Just as your heartbeat changes from time to time, it’s normal for your baby’s heart rate to also fluctuate. A baby’s heart beats much faster than an adult’s – on average between 120 and 160 beats per minute (healthy men have a pulse of about 60, for women it’s 80). Smoking, alcohol and recreational drugs during pregnancy decrease the oxygen supply to the baby and this quickens the baby’s heartbeat. Taking an extra-hot shower can have the same effect. Lying on your back for too long in the bath can also interfere with blood circulating to the placenta and may slow your baby’s heart. These last two examples are short-lived and not dangerous for your baby – but they should be avoided because they could stress your baby.
If you’re worried about your baby’s movements in the second half of your pregnancy, and if there are signs of problems such as high blood pressure, diabetes, the amount of amniotic fluid (too much or too little) or if you lost a previous pregnancy, your doctor/midwife may take the precaution of sending you for a non-stress test.
This is a painless, non-invasive test to check your baby’s heartbeat in relation to his movements. It may be done in the consulting room or at the hospital. If the baby’s heartbeat stays within the safety perimeters, no further tests will be needed. But if the baby’s heartbeat does not score well, more tests will be done. If the condition is life-threatening for the baby, it may be necessary to deliver the baby prematurely. Fortunately this is very rare.

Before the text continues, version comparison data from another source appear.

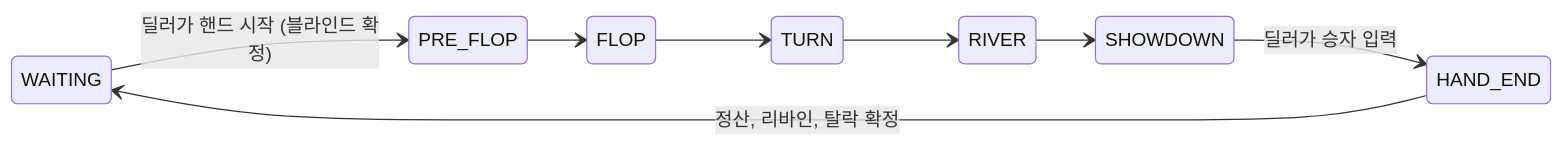
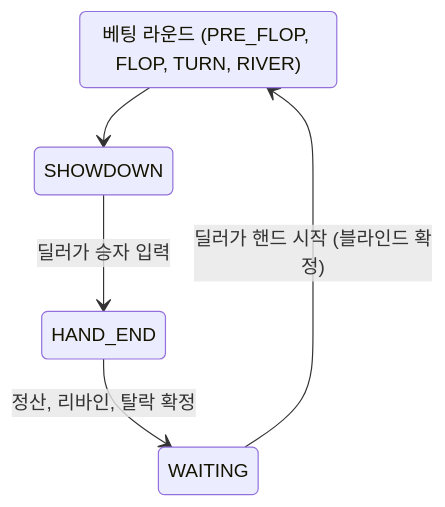
Before and after one commit to GUNW-O-O/playsync-V2: the first of 5 diagrams in README.md, drawn with Mermaid. The commit also changed other lines of this file, not shown here.

Commit message:
docs: README 상태 다이어그램을 세로로 줄이고 a/b/c 번호를 뺀다

````diff
--- a/README.md
+++ b/README.md
@@ -56,11 +56,8 @@
 ```mermaid
 stateDiagram-v2
-    direction LR
-    WAITING --> PRE_FLOP: 딜러가 핸드 시작 (블라인드 확정)
-    PRE_FLOP --> FLOP
-    FLOP --> TURN
-    TURN --> RIVER
-    RIVER --> SHOWDOWN
+    state "베팅 라운드 (PRE_FLOP, FLOP, TURN, RIVER)" as BETTING
+    WAITING --> BETTING: 딜러가 핸드 시작 (블라인드 확정)
+    BETTING --> SHOWDOWN
     SHOWDOWN --> HAND_END: 딜러가 승자 입력
     HAND_END --> WAITING: 정산, 리바인, 탈락 확정
 ```
````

A non-stress test means that the baby’s heartbeat is monitored according to his movements in the absence of contractions. This test may take from 20 to 60 minutes depending on whether the baby is awake or not. You should lie on your side and you will be given a button to push every time your baby moves to record these movements on the graph.
An electronic foetal monitor is strapped over your tummy at the point where the baby’s heartbeat is strongest. This unit produces high-frequency sound waves that bounce off the baby’s heart, producing echoes. These echoes are recorded onto graph paper. They’re also digitally displayed and the sound of the baby’s heartbeat is amplified.
What your baby will be expected to do
- Your baby will have one or more “breathing” movement of the lungs, each lasting 30 seconds.
- Your baby will move his body, arms and legs at least three times in 30 minutes.
- Your baby will stretch and open and close his hands at least once during the non-stress test.
- Your baby’s heartbeat will quicken with movement, increasing the rate by 15 beats per minute for about 15 seconds at least every 20 minutes during the test.
If your baby is sleeping during the test, you can try to wake him by having something to eat or drink or changing your position.
If the doctor is not happy with the baby’s score, particularly if there are other medical problems such as anaemia in the baby (this can be caused by the couple’s blood-group incompatibility), the presence of an infection, if the baby is small for dates or there is a problem with oxygen and nutrition supply to the placenta, a contraction stress-test will be necessary or the doctor may order a biophysical profile or ultrasound. This more advanced test, with the help of a scan, will monitor the baby’s movements as well as muscle tone, breathing movements, the health of the placenta and the amount of amniotic fluid.
If the tests are all normal and you and baby are healthy, there is no need for further tests. If you have a medical problem or there is concern that your baby is at risk, the non-stress test maybe repeated once a week or more often if you are a diabetic. In more severe cases, you may be admitted to hospital and retested after 24 hours. If the score has deteriorated during this time, your baby may need to be delivered early. If the pregnancy is 36 weeks or more and the baby is in danger of not getting enough oxygen and the cervix is soft, labour maybe induced.
One of the challenges of modern living, particularly for pregnant women, is stress. Stress increases and prolongs adrenaline levels that can affect other systems of the body, namely nerves, the heart, the endocrine system and immunity. Having to go for a non-stress test can be stressful in itself. It can cause you and your partner to worry about eventualities that may never happen.
If you’re going to antenatal classes, discuss your concerns with your midwife. It’s good to remember that while modern tests help your doctor to take extra precautions, your baby also has reliable back-up systems and mother nature has sustained the life of babies for aeons!